> **Instructions to follow**:
Give all of the data again exactly as written, omitting every image.

> **Dataset records**:
BEGIN

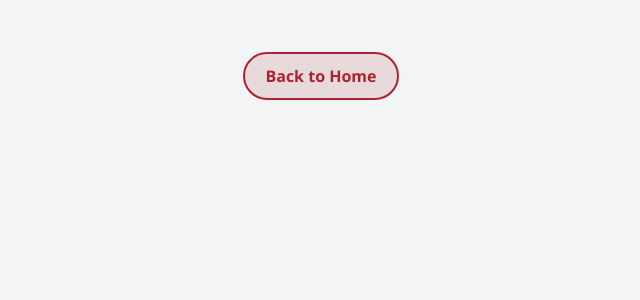
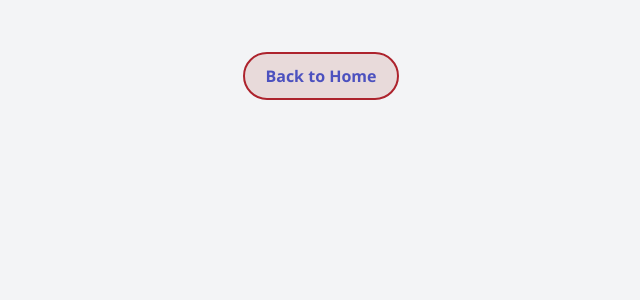
Before and after one commit to amirerfantim/ChatbotHub, a Django app: page /chatbots/ in a window 1280 px wide. Shown: the part 64-364 px from the top of the page, without its empty margins (319-959 px from the left). Run offline with Django 4.2, Linux system fonts and the light colour scheme; the visitor is signed in with stand-in values (Sample User, id 1); data that the repository does not hold is empty.

Commit message:
Refactor back button

```diff
--- a/torob_chatbot/templates/chatbot/chatbot-list.html
+++ b/torob_chatbot/templates/chatbot/chatbot-list.html
@@ -88,7 +88,7 @@
             margin-top: 20px;
             padding: 10px 20px;
             background-color: #E8dada;
-            color: #Ad232d;
+            color: #4c51bf;
             border: 2px solid #Ad232d;
             border-radius: 50px;
             cursor: pointer;
```
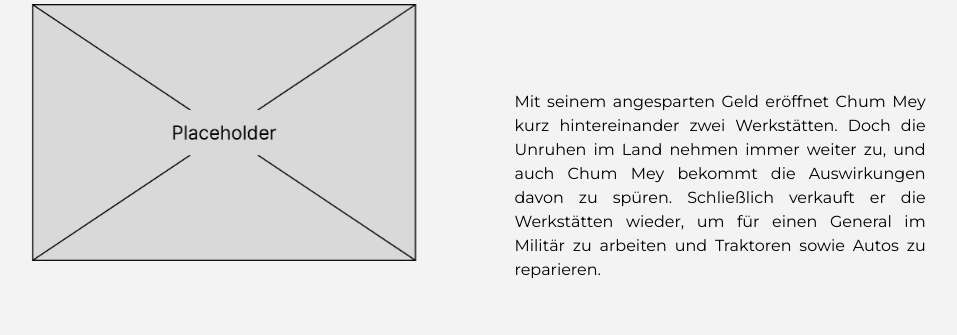
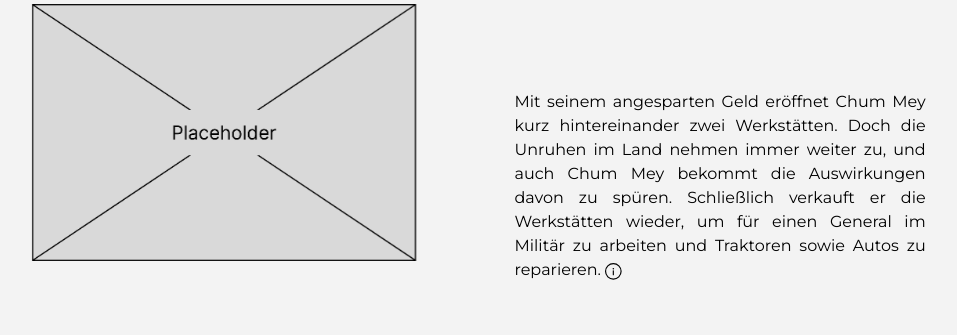
Before and after one commit to carlobeckmann2602/digital-storytelling-, a React (Vite) app: page / in a window 1280 px wide. Shown: the part 3802-4137 px from the top of the page, without its empty margins (65-1022 px from the left). Built offline with nearby package versions, Linux system fonts and the light colour scheme.

Commit message:
refactor ChildhoodC: Add info-modal suggestion

```diff
--- a/src/components/chapter/ChildhoodB/ChildhoodB.tsx
+++ b/src/components/chapter/ChildhoodB/ChildhoodB.tsx
@@ -5,9 +5,6 @@ import useOnScreen from '../../../helpers/useOnScreenHook'
 import classes from './ChildhoodB.module.scss'
 import * as language from './ChildhoodB_lang'
 import { Parallax } from 'react-scroll-parallax'
-import sampleHappy from '@/assets/img/sample_happy.png'
-import sampleHand from '@/assets/img/sample_hand.png'
-import sampleSorge from '@/assets/img/sample_sorge.png'
 import PlaceholderImage from '@/assets/img/Placeholder.png'
 
 interface Props {
--- a/src/components/chapter/ChildhoodC/ChildhoodC.tsx
+++ b/src/components/chapter/ChildhoodC/ChildhoodC.tsx
@@ -66,7 +66,16 @@ const ChildhoodC = (props: Props) => {
         <Parallax speed={5}>
           <img src={PlaceholderImage} style={{ width: '400px' }} alt='Testbild' />
         </Parallax>
-        <p style={{ alignSelf: 'center', textAlign: 'justify' }}>{language.T6_Unruhen}</p>
+        <p style={{ alignSelf: 'center', textAlign: 'justify' }}>
+          {language.T6_Unruhen}
+          <Modal>
+            <p>TODO Armut</p>
+            <p>
+              Kurz erklären, woher die Unzufriedenheit im Land kommt und warum es Unruhen gibt
+              (ausführlich wird's dann in der Einordnung)...
+            </p>
+          </Modal>
+        </p>
       </div>
       <div ref={bottomRef}></div>
     </div>
```
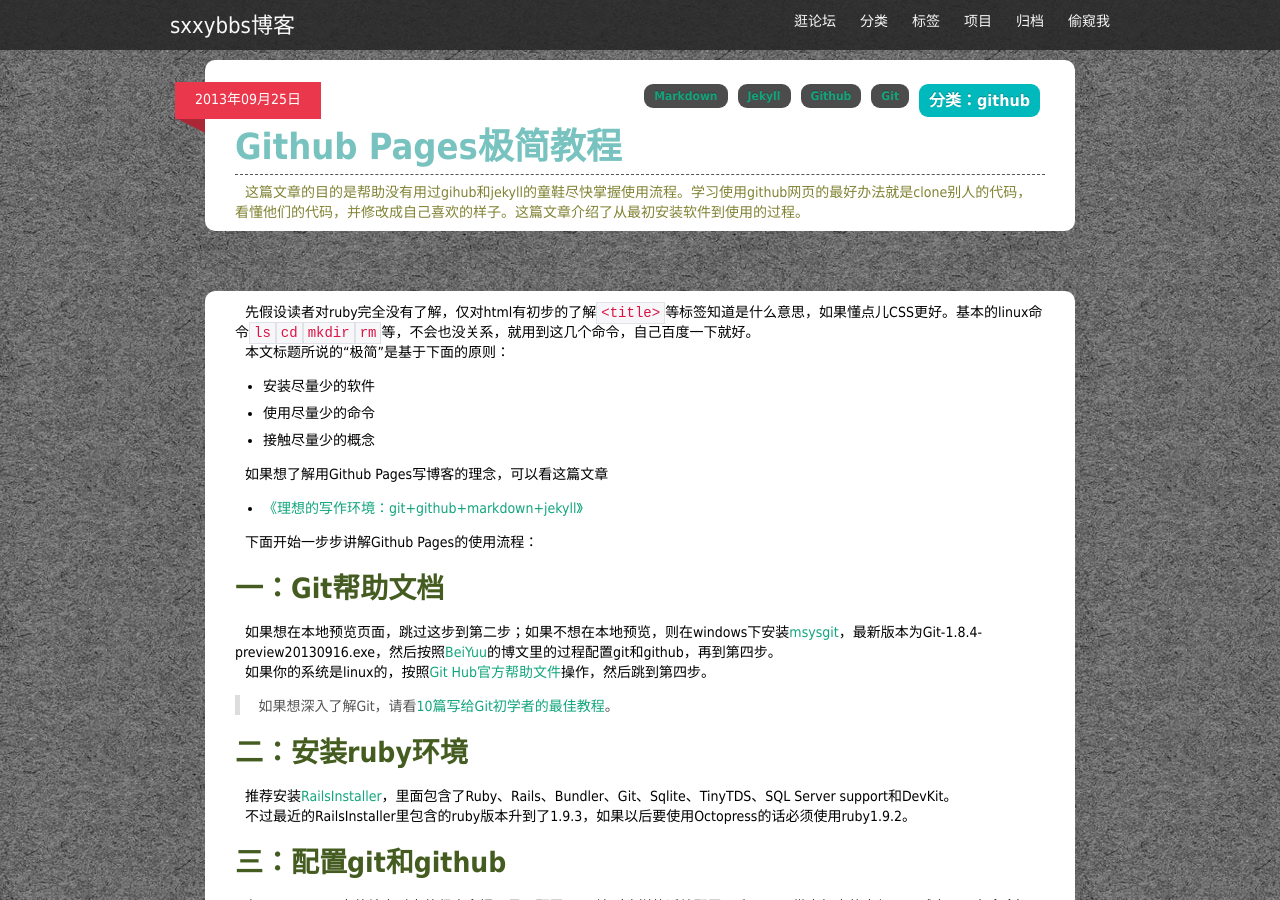
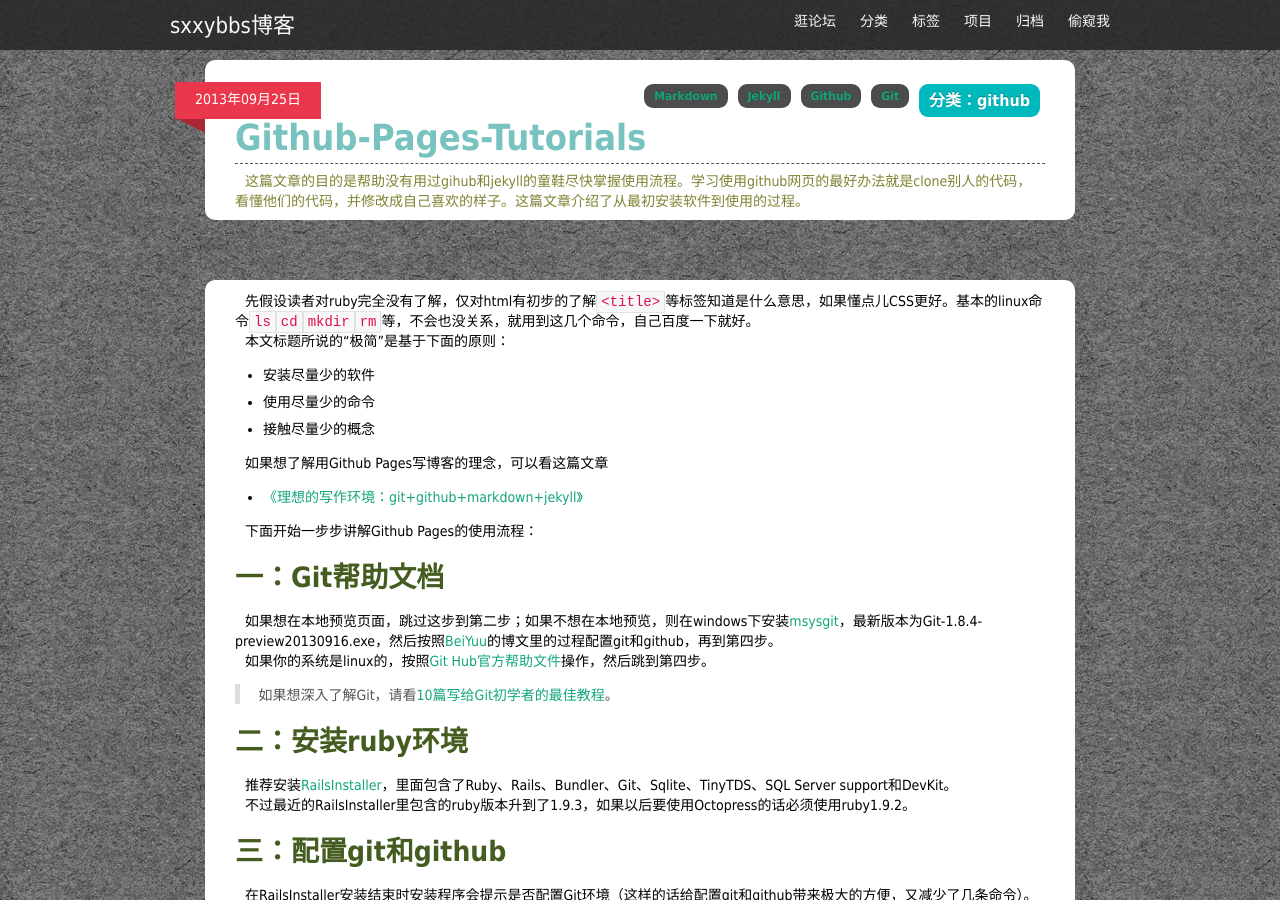
Before and after one commit to sxxybbs/sxxybbs.github.com, a Jekyll site: the page built from _posts/2013-09-25-Github-Pages极简教程.md, in a window 1280 px wide and 900 px high. Built offline with Jekyll 4.4.1, drawn with Linux system fonts in a browser that asks for light colours; nearby versions of some CDN libraries; library files that are not in the unit come from our copies; Markdown is read by kramdown in place of the engine named in the settings; comment, search, counter and statistics services are not loaded; some of the changed lines change nothing that is shown.

Commit message:
Update 2013-09-25-Github-Pages极简教程.md

```diff
--- a/_posts/2013-09-25-Github-Pages极简教程.md
+++ b/_posts/2013-09-25-Github-Pages极简教程.md
@@ -2,6 +2,8 @@
 layout: post
 category: github
 tags: Git Github Jekyll Markdown
+title: Github-Pages-Tutorials
+keywords: github教程,github入门,github创建博客教程
 description: 这篇文章的目的是帮助没有用过gihub和jekyll的童鞋尽快掌握使用流程。学习使用github网页的最好办法就是clone别人的代码，看懂他们的代码，并修改成自己喜欢的样子。这篇文章介绍了从最初安装软件到使用的过程。
 ---
 先假设读者对ruby完全没有了解，仅对html有初步的了解`<title>`等标签知道是什么意思，如果懂点儿CSS更好。基本的linux命令`ls``cd``mkdir``rm`等，不会也没关系，就用到这几个命令，自己百度一下就好。
```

END

> **Your solution**:
Before and after one commit to amirerfantim/ChatbotHub, a Django app: page /chatbots/ in a window 1280 px wide. Shown: the part 64-364 px from the top of the page, without its empty margins (319-959 px from the left). Run offline with Django 4.2, Linux system fonts and the light colour scheme; the visitor is signed in with stand-in values (Sample User, id 1); data that the repository does not hold is empty.

Commit message:
Refactor back button

```diff
--- a/torob_chatbot/templates/chatbot/chatbot-list.html
+++ b/torob_chatbot/templates/chatbot/chatbot-list.html
@@ -88,7 +88,7 @@
             margin-top: 20px;
             padding: 10px 20px;
             background-color: #E8dada;
-            color: #Ad232d;
+            color: #4c51bf;
             border: 2px solid #Ad232d;
             border-radius: 50px;
             cursor: pointer;
```
Before and after one commit to carlobeckmann2602/digital-storytelling-, a React (Vite) app: page / in a window 1280 px wide. Shown: the part 3802-4137 px from the top of the page, without its empty margins (65-1022 px from the left). Built offline with nearby package versions, Linux system fonts and the light colour scheme.

Commit message:
refactor ChildhoodC: Add info-modal suggestion

```diff
--- a/src/components/chapter/ChildhoodB/ChildhoodB.tsx
+++ b/src/components/chapter/ChildhoodB/ChildhoodB.tsx
@@ -5,9 +5,6 @@ import useOnScreen from '../../../helpers/useOnScreenHook'
 import classes from './ChildhoodB.module.scss'
 import * as language from './ChildhoodB_lang'
 import { Parallax } from 'react-scroll-parallax'
-import sampleHappy from '@/assets/img/sample_happy.png'
-import sampleHand from '@/assets/img/sample_hand.png'
-import sampleSorge from '@/assets/img/sample_sorge.png'
 import PlaceholderImage from '@/assets/img/Placeholder.png'
 
 interface Props {
--- a/src/components/chapter/ChildhoodC/ChildhoodC.tsx
+++ b/src/components/chapter/ChildhoodC/ChildhoodC.tsx
@@ -66,7 +66,16 @@ const ChildhoodC = (props: Props) => {
         <Parallax speed={5}>
           <img src={PlaceholderImage} style={{ width: '400px' }} alt='Testbild' />
         </Parallax>
-        <p style={{ alignSelf: 'center', textAlign: 'justify' }}>{language.T6_Unruhen}</p>
+        <p style={{ alignSelf: 'center', textAlign: 'justify' }}>
+          {language.T6_Unruhen}
+          <Modal>
+            <p>TODO Armut</p>
+            <p>
+              Kurz erklären, woher die Unzufriedenheit im Land kommt und warum es Unruhen gibt
+              (ausführlich wird's dann in der Einordnung)...
+            </p>
+          </Modal>
+        </p>
       </div>
       <div ref={bottomRef}></div>
     </div>
```
Before and after one commit to sxxybbs/sxxybbs.github.com, a Jekyll site: the page built from _posts/2013-09-25-Github-Pages极简教程.md, in a window 1280 px wide and 900 px high. Built offline with Jekyll 4.4.1, drawn with Linux system fonts in a browser that asks for light colours; nearby versions of some CDN libraries; library files that are not in the unit come from our copies; Markdown is read by kramdown in place of the engine named in the settings; comment, search, counter and statistics services are not loaded; some of the changed lines change nothing that is shown.

Commit message:
Update 2013-09-25-Github-Pages极简教程.md

```diff
--- a/_posts/2013-09-25-Github-Pages极简教程.md
+++ b/_posts/2013-09-25-Github-Pages极简教程.md
@@ -2,6 +2,8 @@
 layout: post
 category: github
 tags: Git Github Jekyll Markdown
+title: Github-Pages-Tutorials
+keywords: github教程,github入门,github创建博客教程
 description: 这篇文章的目的是帮助没有用过gihub和jekyll的童鞋尽快掌握使用流程。学习使用github网页的最好办法就是clone别人的代码，看懂他们的代码，并修改成自己喜欢的样子。这篇文章介绍了从最初安装软件到使用的过程。
 ---
 先假设读者对ruby完全没有了解，仅对html有初步的了解`<title>`等标签知道是什么意思，如果懂点儿CSS更好。基本的linux命令`ls``cd``mkdir``rm`等，不会也没关系，就用到这几个命令，自己百度一下就好。
```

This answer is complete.